The final sketch of a ghost-shrimp burrow, showing its volcano-like top, narrow “chimney” leading down to the main shaft of the shrimp’s living chamber, some of the pellets lining its burrow walls, and the geometry of the burrow network below. (Photograph by Anthony Martin.)

Was my teaching technique new and innovative, worth presenting at an educational conference as an assessment-friendly pedagogy that would maximize outcome-based education? In short, no. Sand drawing as a tool for education has a very long tradition in indigenous cultures, especially those that have their own forms of ichnology (such as tracking) at their cores. For example, in central Australia, Ruth and I had seen a creation story etched in the ground that had been done some by the Arrente people who live near Uluru. This story likewise used animal traces (emu tracks) as a key feature, a sort of iterative use of traces for inspiration and teaching.

Creation story of the Arrente people drawn in the soil near Uluru in Northern Territory, Australia. The figure at the bottom is an emu, and its tracks are shown leading away from it. (Photograph by Anthony Martin.)

At the same place, we also watched an Arrente elder demonstrate how to make animal tracks using only his fingers and palms, which was also described in books we had read about

Did you know you can use your hands to make animal tracks? In this photo, I use the fine-grained dune sands of Sapelo Island to create a reasonable depiction of kangaroo tracks. Yes, I know, kangaroo tracks on the Georgia barrier islands are not very likely, but you get the idea. Next time I’ll do raccoon tracks instead.

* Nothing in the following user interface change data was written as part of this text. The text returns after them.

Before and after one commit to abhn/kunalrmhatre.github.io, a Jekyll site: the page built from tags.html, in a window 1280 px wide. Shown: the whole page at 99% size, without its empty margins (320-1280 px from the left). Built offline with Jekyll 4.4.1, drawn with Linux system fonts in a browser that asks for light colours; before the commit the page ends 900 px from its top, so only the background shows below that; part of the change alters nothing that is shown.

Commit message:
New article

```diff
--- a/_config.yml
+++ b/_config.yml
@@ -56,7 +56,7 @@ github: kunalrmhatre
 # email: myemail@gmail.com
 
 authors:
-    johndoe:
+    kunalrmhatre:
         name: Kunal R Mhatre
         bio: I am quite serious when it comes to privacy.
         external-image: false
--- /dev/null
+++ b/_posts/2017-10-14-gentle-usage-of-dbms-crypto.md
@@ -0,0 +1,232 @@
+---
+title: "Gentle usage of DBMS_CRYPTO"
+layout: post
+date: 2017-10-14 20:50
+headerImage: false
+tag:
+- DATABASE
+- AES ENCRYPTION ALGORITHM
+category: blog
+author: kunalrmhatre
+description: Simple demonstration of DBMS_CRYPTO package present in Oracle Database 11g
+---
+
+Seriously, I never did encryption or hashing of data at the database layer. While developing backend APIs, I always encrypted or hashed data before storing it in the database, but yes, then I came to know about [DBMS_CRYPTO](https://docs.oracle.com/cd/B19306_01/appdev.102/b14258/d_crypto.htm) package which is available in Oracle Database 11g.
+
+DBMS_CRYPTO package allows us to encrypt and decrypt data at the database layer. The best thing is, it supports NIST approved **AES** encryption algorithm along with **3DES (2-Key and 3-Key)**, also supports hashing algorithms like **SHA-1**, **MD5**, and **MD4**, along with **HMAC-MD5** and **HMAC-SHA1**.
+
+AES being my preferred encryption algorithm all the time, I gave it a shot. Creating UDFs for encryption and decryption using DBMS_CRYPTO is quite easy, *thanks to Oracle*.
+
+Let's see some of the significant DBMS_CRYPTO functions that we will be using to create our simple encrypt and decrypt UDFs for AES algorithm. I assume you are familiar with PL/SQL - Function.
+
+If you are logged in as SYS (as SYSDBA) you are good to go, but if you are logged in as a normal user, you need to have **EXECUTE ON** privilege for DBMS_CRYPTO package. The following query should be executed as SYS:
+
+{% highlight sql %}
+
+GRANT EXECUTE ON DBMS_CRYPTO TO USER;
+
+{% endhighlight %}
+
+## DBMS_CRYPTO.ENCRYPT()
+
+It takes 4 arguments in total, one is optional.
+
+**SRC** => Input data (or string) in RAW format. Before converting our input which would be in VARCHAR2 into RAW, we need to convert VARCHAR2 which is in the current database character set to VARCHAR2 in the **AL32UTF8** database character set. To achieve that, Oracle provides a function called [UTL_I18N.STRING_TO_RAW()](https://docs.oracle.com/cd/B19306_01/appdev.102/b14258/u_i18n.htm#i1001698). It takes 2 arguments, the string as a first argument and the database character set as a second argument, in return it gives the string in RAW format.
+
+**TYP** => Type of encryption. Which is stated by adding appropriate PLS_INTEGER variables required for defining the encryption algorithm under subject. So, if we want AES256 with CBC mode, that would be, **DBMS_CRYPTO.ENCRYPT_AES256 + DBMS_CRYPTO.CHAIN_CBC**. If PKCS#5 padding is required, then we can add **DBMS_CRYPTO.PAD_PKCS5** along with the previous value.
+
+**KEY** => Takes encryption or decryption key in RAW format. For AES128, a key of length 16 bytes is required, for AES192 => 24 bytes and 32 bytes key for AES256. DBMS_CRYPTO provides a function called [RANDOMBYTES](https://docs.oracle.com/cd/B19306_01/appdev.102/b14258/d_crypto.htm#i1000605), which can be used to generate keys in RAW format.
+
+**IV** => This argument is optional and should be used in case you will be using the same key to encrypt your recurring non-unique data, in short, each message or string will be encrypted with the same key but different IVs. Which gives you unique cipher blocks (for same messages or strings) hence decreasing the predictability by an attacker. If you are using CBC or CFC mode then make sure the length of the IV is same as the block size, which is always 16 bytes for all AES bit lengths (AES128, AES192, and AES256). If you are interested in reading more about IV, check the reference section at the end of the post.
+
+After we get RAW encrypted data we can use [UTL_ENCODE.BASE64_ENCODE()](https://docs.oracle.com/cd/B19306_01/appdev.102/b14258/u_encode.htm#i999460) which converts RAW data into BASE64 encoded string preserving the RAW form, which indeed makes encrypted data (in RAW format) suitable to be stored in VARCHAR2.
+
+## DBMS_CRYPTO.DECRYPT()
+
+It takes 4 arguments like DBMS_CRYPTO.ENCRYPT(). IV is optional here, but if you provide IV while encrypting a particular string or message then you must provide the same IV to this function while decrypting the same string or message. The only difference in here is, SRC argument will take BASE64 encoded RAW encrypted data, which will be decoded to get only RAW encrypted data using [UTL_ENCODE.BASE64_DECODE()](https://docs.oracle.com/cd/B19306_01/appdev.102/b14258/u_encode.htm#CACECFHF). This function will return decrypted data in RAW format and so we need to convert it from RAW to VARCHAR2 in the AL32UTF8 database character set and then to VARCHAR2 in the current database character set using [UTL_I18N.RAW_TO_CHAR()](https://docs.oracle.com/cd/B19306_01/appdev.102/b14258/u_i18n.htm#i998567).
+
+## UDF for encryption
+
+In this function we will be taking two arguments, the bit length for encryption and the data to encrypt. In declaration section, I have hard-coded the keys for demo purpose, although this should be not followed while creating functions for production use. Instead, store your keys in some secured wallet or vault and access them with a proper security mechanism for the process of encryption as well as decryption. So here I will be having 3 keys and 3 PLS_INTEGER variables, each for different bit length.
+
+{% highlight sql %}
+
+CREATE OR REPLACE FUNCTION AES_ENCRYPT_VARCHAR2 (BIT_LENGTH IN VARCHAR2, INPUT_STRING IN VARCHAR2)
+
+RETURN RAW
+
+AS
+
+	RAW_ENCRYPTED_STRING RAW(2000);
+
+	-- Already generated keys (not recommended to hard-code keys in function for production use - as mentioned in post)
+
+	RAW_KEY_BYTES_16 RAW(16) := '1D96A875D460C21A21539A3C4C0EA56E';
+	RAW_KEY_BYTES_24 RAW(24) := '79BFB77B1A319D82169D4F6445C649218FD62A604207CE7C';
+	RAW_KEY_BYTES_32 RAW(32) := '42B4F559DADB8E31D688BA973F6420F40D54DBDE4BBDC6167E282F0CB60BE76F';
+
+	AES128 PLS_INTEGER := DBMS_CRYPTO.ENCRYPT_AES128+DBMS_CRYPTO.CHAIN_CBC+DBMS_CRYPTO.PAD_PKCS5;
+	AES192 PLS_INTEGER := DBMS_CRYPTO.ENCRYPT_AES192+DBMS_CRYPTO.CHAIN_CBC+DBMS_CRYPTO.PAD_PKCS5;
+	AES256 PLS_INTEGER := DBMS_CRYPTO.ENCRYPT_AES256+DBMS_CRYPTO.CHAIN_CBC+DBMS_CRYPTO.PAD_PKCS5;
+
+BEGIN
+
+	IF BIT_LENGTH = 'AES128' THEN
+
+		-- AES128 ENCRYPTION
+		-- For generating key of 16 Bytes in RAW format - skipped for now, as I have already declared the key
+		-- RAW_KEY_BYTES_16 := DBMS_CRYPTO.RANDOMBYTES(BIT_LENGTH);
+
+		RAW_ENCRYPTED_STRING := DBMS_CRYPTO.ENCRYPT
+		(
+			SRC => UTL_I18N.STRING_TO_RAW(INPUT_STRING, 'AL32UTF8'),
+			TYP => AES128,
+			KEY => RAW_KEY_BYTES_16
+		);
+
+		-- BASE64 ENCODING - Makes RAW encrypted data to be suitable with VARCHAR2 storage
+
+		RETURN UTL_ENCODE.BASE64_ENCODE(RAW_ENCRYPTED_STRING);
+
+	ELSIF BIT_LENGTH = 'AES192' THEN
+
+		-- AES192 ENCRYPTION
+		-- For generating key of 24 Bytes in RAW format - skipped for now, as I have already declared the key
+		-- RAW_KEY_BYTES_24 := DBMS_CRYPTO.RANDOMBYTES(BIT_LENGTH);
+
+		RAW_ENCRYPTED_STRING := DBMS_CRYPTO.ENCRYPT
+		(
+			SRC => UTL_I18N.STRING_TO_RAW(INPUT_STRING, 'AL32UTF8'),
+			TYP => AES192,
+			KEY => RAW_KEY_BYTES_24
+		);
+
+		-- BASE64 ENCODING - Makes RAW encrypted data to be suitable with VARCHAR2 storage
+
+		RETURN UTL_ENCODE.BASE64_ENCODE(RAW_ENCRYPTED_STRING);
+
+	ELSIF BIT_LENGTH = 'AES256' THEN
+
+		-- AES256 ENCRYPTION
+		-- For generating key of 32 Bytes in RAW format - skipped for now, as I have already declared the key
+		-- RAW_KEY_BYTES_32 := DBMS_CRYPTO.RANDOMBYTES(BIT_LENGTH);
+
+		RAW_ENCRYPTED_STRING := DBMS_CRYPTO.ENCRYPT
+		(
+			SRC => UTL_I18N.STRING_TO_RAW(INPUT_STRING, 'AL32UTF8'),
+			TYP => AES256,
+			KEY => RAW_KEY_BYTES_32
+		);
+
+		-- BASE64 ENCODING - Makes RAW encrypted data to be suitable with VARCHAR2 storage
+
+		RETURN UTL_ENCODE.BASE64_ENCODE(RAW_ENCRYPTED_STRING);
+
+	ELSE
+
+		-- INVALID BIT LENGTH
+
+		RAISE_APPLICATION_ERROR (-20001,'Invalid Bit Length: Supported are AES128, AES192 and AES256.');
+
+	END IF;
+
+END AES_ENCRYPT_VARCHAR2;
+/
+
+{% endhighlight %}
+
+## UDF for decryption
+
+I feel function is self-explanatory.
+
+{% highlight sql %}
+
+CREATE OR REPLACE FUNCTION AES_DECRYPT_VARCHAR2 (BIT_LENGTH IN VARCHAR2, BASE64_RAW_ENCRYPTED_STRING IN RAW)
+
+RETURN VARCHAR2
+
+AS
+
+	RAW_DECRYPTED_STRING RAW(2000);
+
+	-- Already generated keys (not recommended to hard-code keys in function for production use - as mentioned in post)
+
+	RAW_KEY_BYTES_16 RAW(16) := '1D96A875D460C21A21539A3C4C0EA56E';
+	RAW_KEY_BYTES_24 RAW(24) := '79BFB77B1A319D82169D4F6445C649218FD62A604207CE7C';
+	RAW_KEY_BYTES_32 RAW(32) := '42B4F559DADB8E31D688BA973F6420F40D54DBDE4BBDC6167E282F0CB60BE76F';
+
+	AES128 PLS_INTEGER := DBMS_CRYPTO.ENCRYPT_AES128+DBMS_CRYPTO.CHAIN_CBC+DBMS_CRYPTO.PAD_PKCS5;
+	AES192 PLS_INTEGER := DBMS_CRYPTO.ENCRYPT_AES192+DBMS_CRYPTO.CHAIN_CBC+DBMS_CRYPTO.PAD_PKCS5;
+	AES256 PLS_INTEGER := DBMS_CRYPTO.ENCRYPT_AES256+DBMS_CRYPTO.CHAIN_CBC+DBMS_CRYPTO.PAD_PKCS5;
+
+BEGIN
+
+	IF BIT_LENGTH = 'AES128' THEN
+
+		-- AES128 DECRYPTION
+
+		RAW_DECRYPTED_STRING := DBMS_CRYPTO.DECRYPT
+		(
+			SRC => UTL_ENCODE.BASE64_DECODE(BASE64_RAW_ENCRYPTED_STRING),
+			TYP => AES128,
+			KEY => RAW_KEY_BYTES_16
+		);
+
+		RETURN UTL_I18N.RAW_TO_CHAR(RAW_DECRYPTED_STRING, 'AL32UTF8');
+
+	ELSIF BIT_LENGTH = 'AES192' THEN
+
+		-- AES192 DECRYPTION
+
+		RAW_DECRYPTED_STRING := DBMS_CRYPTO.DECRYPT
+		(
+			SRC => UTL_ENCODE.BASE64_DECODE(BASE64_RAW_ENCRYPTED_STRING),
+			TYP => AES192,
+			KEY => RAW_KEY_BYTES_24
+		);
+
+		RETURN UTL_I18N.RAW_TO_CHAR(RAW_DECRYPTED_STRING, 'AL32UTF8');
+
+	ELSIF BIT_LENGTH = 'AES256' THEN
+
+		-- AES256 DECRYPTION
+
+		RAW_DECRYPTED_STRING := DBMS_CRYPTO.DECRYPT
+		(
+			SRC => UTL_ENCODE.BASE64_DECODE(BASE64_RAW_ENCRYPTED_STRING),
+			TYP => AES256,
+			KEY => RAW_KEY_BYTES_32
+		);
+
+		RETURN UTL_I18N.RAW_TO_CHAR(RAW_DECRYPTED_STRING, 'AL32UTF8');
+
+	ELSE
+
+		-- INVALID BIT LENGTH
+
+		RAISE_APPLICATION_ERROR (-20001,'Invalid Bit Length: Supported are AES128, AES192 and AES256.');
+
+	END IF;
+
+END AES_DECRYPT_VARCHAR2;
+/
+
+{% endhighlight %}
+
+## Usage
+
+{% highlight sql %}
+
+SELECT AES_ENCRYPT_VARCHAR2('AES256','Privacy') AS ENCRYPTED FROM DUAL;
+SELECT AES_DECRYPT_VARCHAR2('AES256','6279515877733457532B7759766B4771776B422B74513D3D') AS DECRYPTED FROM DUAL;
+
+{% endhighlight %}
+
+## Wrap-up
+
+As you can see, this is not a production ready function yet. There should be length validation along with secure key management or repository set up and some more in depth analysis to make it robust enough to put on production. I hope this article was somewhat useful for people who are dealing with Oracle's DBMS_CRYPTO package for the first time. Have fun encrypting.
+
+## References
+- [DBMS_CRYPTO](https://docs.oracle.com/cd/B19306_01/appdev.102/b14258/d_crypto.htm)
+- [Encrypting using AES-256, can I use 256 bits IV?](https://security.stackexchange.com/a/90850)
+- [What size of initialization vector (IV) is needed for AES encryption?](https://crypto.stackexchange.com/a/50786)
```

Some of us educators are old enough to remember using a technological succession of blackboards and chalk, overhead projectors with pens, whiteboards with dry-erase pens, and now presentation software (Keynote, PowerPoint, and so on) for imparting lessons. So it gives me great comfort to know that, with a generation of students who have never known a world without computers with a concomitantly reduced connection to the outdoors, we can still switch back to using the ground beneath our feet, our eyes, hands, and imaginations to teach and learn about the life traces around us.

Further Reading

Bingham, J. 2005. Aboriginal Art and Culture. Raintree, Chicago, Illinois: 57 p.

Hoyt, J.H., and Hails, J.R. 1967. Pleistocene shoreline sediments in coastal Georgia: deposition and modification. Science, 155: 1541-1543.

Hoyt, J.H., Weimer, R.J., and Henry, V.J., Jr. 1964. Late Pleistocene and recent sedimentation on the central Georgia coast, U.S.A. In van Straaten, L.M.J.U. (editor), Deltaic and Shallow Marine Deposits, Developments in Sedimentology I. Elsevier, Amsterdam: 170-176.

Louv, R. 2005. Last Child in the Woods: Saving Our Children from Nature-Deficit Disorder. Algonquin Books, Chapel Hill, North Carolina: 390 p.

Middleton, G.V. 1973. Johannes Walther’s Law of the Correlation of Facies. GSA Bulletin, 84: 979-988.

Weimer, R.J., and Hoyt, J.H. 1964. Burrows of Callianassa major Say, geologic indicators of littoral and shallow neritic environments. Journal of Paleontology, 38: 761-767.